On Tuesday, August 19, more than 200,000 students will return to classes in Hillsborough County, many of whom will be crossing busy roads during the peak of the morning rush hour.
While all South County schools have marked school zones, Gibsonton and Ruskin elementary schools, in particular, are located on busy, high-speed roads leading to I-75 that require a significant decrease from the normal speed limit.
The Hillsborough County Sheriff’s Office will be on patrol that day. Fines for exceeding a school-zone limit start at $143 for a mere mile per hour or two over the speed limit and can run in excess of $500 for greater infractions.
According to deputies, steep fines are in place to ensure that drivers appreciate the safety factor involved in children crossing roads to go to school. After a summer without the flashing school zone signs, and with expected traffic backups around schools, authorities urge commuters to think, look and drive with extreme caution, particularly beginning on Tuesday.
The Florida Department of Motor Vehicles also emphasizes that motorists must wait to resume normal speed until notified by the “End of School Zone” signs. Also, drivers should remember that passing a school bus stopped to load or unload children is illegal and a serious offense.
School crossing guards are hired and managed by the Hillsborough County Sheriff’s Office. Crossing guards are charged with reporting the license plate numbers of cars that do not slow down for active school zones or stop for children in the crosswalk after being instructed to do so. Crossing guards are on duty from 7:10 to 8:25 a.m. and from 2 to 2:45 p.m. for most area schools.

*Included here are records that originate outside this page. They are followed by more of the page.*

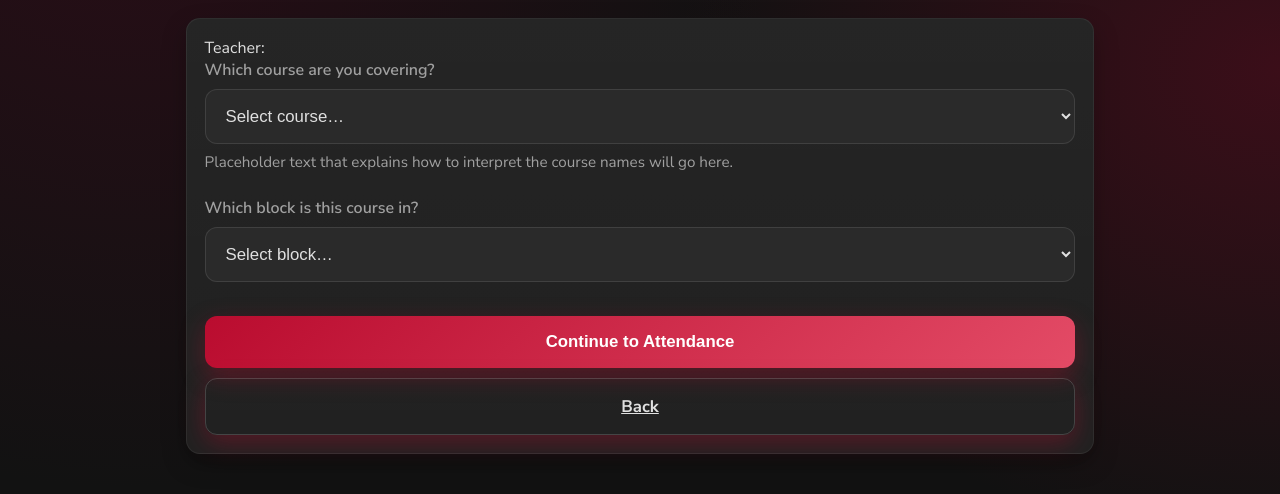
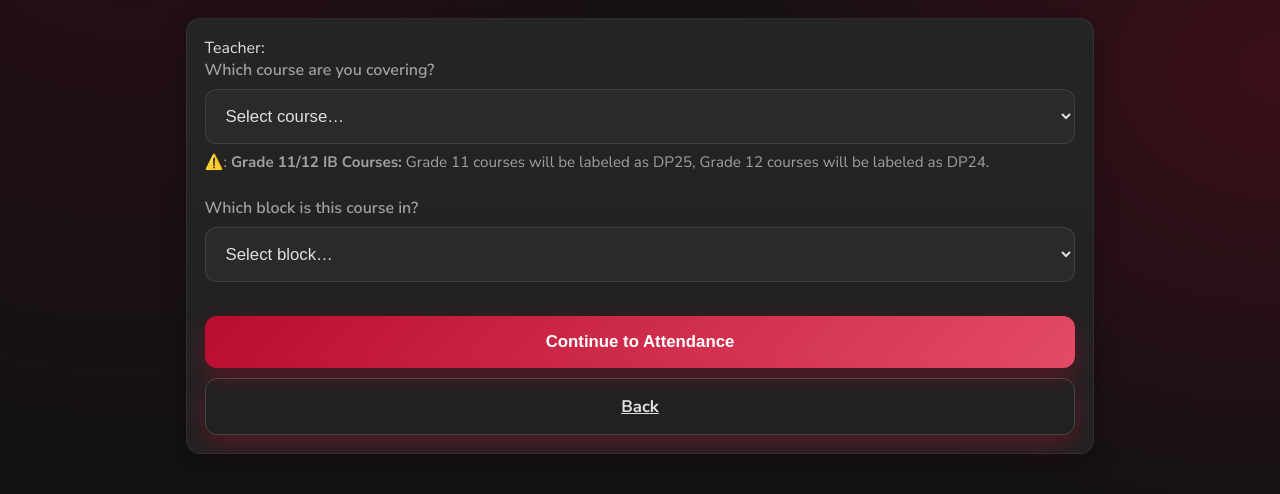
Before and after one commit to brockton-school/bps_internal_tools, a Python web app: template bps_internal_tools/templates/toc-attendance/select_course.html in a window 1280 px wide. Shown: the part 92-586 px from the top of the page. Run offline with Jinja, Linux system fonts and the light colour scheme; the template is opened without the code that fills it, so the values that code supplies are empty.

Commit message:
update course name clarification message

```diff
--- a/bps_internal_tools/templates/toc-attendance/select_course.html
+++ b/bps_internal_tools/templates/toc-attendance/select_course.html
@@ -21,7 +21,7 @@
             <option value="{{ c.course_id }}">{{ c.short_name }} — {{ c.long_name }}</option>
           {% endfor %}
         </select>
-        <p class="field-help">Placeholder text that explains how to interpret the course names will go here.</p>
+        <p class="field-help">⚠️: <b>Grade 11/12 IB Courses:</b> Grade 11 courses will be labeled as DP25, Grade 12 courses will be labeled as DP24.</p>
       </div>
 
       <div class="form-field">
```
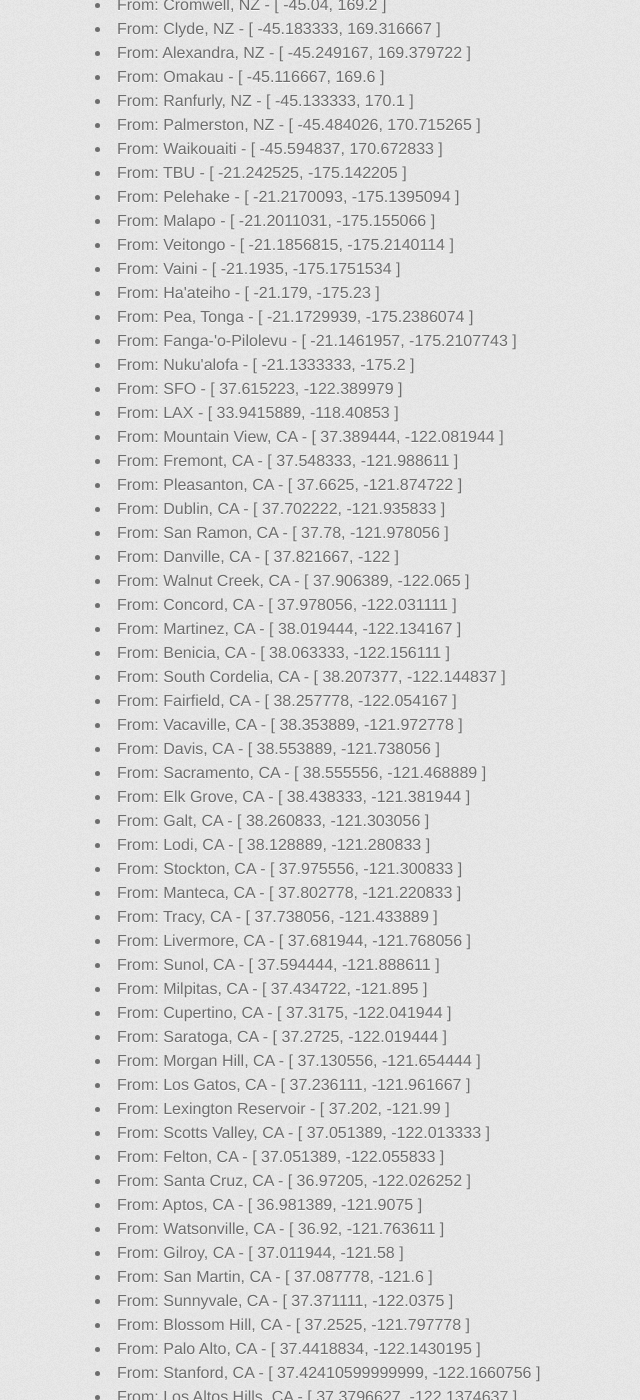
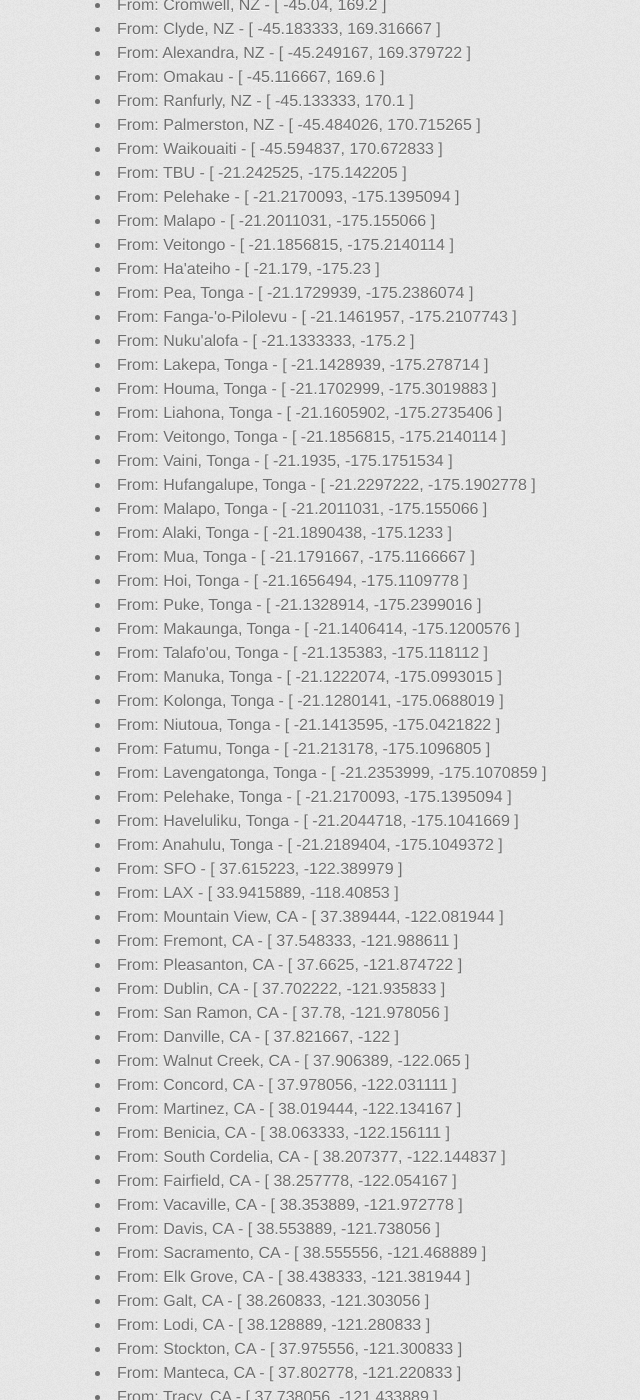
Before and after one commit to tmtmtmtm/globestrolling, a Jekyll site: the page built from locations.html, in a window 1280 px wide and 1400 px high, scrolled down 870 px. Shown: the whole window, without its empty margins (255-895 px from the left). Built offline with Jekyll 4.4.1, drawn with Linux system fonts in a browser that asks for light colours; some web fonts are replaced; Markdown is read by kramdown in place of the engine named in the settings.

Commit message:
Tour of Tonga

```diff
--- a/_data/locations.yaml
+++ b/_data/locations.yaml
@@ -42,11 +42,32 @@
   { "place": "Pelehake", "region": "TO-Tongatapu", "coordinates": { "lat": "-21.2170093", "lon": "-175.1395094" } },
   { "place": "Malapo", "region": "TO-Tongatapu", "coordinates": { "lat": "-21.2011031", "lon": "-175.155066" } },
   { "place": "Veitongo", "region": "TO-Tongatapu", "coordinates": { "lat": "-21.1856815", "lon": "-175.2140114" } },
-  { "place": "Vaini", "region": "TO-Tongatapu", "coordinates": { "lat": "-21.1935", "lon": "-175.1751534" } },
   { "place": "Ha'ateiho", "region": "TO-Tongatapu", "coordinates": { "lat": "-21.179", "lon": "-175.23" } },
   { "place": "Pea, Tonga", "region": "TO-Tongatapu", "coordinates": { "lat": "-21.1729939", "lon": "-175.2386074" } },
   { "place": "Fanga-'o-Pilolevu", "region": "TO-Tongatapu", "coordinates": { "lat": "-21.1461957", "lon": "-175.2107743" } },
   { "place": "Nuku'alofa", "region": "TO-Tongatapu", "coordinates": { "lat": "-21.1333333", "lon": "-175.2" } },
+  { "place": "Lakepa, Tonga", "region": "TO-Tongatapu", "coordinates": { "lat": "-21.1428939", "lon": "-175.278714" } },
+  { "place": "Houma, Tonga", "region": "TO-Tongatapu", "coordinates": { "lat": "-21.1702999", "lon": "-175.3019883" } },
+  { "place": "Liahona, Tonga", "region": "TO-Tongatapu", "coordinates": { "lat": "-21.1605902", "lon": "-175.2735406" } },
+  { "place": "Veitongo, Tonga", "region": "TO-Tongatapu", "coordinates": { "lat": "-21.1856815", "lon": "-175.2140114" } },
+  { "place": "Vaini, Tonga", "region": "TO-Tongatapu", "coordinates": { "lat": "-21.1935", "lon": "-175.1751534" } },
+  { "place": "Hufangalupe, Tonga", "region": "TO-Tongatapu", "coordinates": { "lat": "-21.2297222", "lon": "-175.1902778" } },
+  { "place": "Malapo, Tonga", "region": "TO-Tongatapu", "coordinates": { "lat": "-21.2011031", "lon": "-175.155066" } },
+  { "place": "Alaki, Tonga", "region": "TO-Tongatapu", "coordinates": { "lat": "-21.1890438", "lon": "-175.1233" } },
+  { "place": "Mua, Tonga", "region": "TO-Tongatapu", "coordinates": { "lat": "-21.1791667", "lon": "-175.1166667" } },
+  { "place": "Hoi, Tonga", "region": "TO-Tongatapu", "coordinates": { "lat": "-21.1656494", "lon": "-175.1109778" } },
+  { "place": "Puke, Tonga", "region": "TO-Tongatapu", "coordinates": { "lat": "-21.1328914", "lon": "-175.2399016" } },
+  { "place": "Makaunga, Tonga", "region": "TO-Tongatapu", "coordinates": { "lat": "-21.1406414", "lon": "-175.1200576" } },
+  { "place": "Talafo'ou, Tonga", "region": "TO-Tongatapu", "coordinates": { "lat": "-21.135383", "lon": "-175.118112" } },
+  { "place": "Manuka, Tonga", "region": "TO-Tongatapu", "coordinates": { "lat": "-21.1222074", "lon": "-175.0993015" } },
+  { "place": "Kolonga, Tonga", "region": "TO-Tongatapu", "coordinates": { "lat": "-21.1280141", "lon": "-175.0688019" } },
+  { "place": "Niutoua, Tonga", "region": "TO-Tongatapu", "coordinates": { "lat": "-21.1413595", "lon": "-175.0421822" } },
+  { "place": "Fatumu, Tonga", "region": "TO-Tongatapu", "coordinates": { "lat": "-21.213178", "lon": "-175.1096805" } },
+  { "place": "Lavengatonga, Tonga", "region": "TO-Tongatapu", "coordinates": { "lat": "-21.2353999", "lon": "-175.1070859" } },
+  { "place": "Pelehake, Tonga", "region": "TO-Tongatapu", "coordinates": { "lat": "-21.2170093", "lon": "-175.1395094" } },
+  { "place": "Haveluliku, Tonga", "region": "TO-Tongatapu", "coordinates": { "lat": "-21.2044718", "lon": "-175.1041669" } },
+  { "place": "Anahulu, Tonga", "region": "TO-", "coordinates": { "lat": "-21.2189404", "lon": "-175.1049372" } },
+
 
   { "place": "SFO", "region": "US-CA", "coordinates": { "lat": "37.615223", "lon": "-122.389979" } },
   { "place": "LAX", "region": "US-CA", "coordinates": { "lat": "33.9415889", "lon": "-118.40853" } },
```
Also changed, not shown: _posts/2007-11-08-Nukualofa.md (+1 -1 lines), _posts/2007-11-18-Tonga.md (added, +37 -0 lines).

The Tampa Bay area has long been in the news as one of the most dangerous metropolitan areas in the nation for pedestrians. Nationally, the number of pedestrians killed has been on the rise with 4,743 deaths in 2012, according to the National Highway Traffic Safety Administration. “Children age 15 and younger accounted for six percent of pedestrian fatalities and 18 percent of all pedestrians injured in traffic crashes,” the NTSA said in its most recent annual report.
While, in contrast to national statistics, the number of pedestrian fatalities in both Hillsborough and Florida has decreased slightly, the total still remains above the national average. According to Smart Growth America, a nonprofit national neighborhood advocacy group, there were 874 pedestrian fatalities in the Tampa Bay metropolitan area from the past five years of available data.
The group went on to state that there were 2.97 pedestrian deaths per 100,000 population annually in the Tampa Bay area, the highest number of any large metro area. The Minneapolis-St. Paul area in Minnesota came in safest with 0.72 pedestrian deaths per 100,000 people.
And with the continued growth of the county, particularly in South County, new and changed school zones could be in place.
With the 2014 school year, Thompson Elementary School will join Ruskin and Cypress Creek elementary schools to serve the growing South County population. Both Ruskin and Cypress Creek have been running in excess of district standard capacity for the past years. Thompson Elementary is located near Lennard High School on Shell Point Road. The school is the district’s first LEED-accredited school, with enhanced energy-efficient lighting, increased use of natural light and resource-efficient plumbing fixtures. The school was built for a capacity of 950 students. Named for famed Hillsborough County educator and administrator Vince Thompson, the school’s mascot is The Trailblazer.
According to Stephen Hegarty of the Hillsborough County School District, the new school’s initial enrollment is projected to be 750 students on the first day, rising to 800 students within the first few weeks.
The Hillsborough County School District is the third-largest district in Florida and the eighth-largest in the United States.
“Overall projected enrollment this year is 205,000,” Hegarty said. “We won’t hit that number until a few days or weeks into the school year.”
That would be a record high for the district, which first surpassed 200,000 students last year.
Beginning on Tuesday morning, after a long summer, students in South County will again return to classes. Keep an eye out for children and school zone warning signs. Your careful driving may not only save your pocketbook but, more importantly, the life of a child.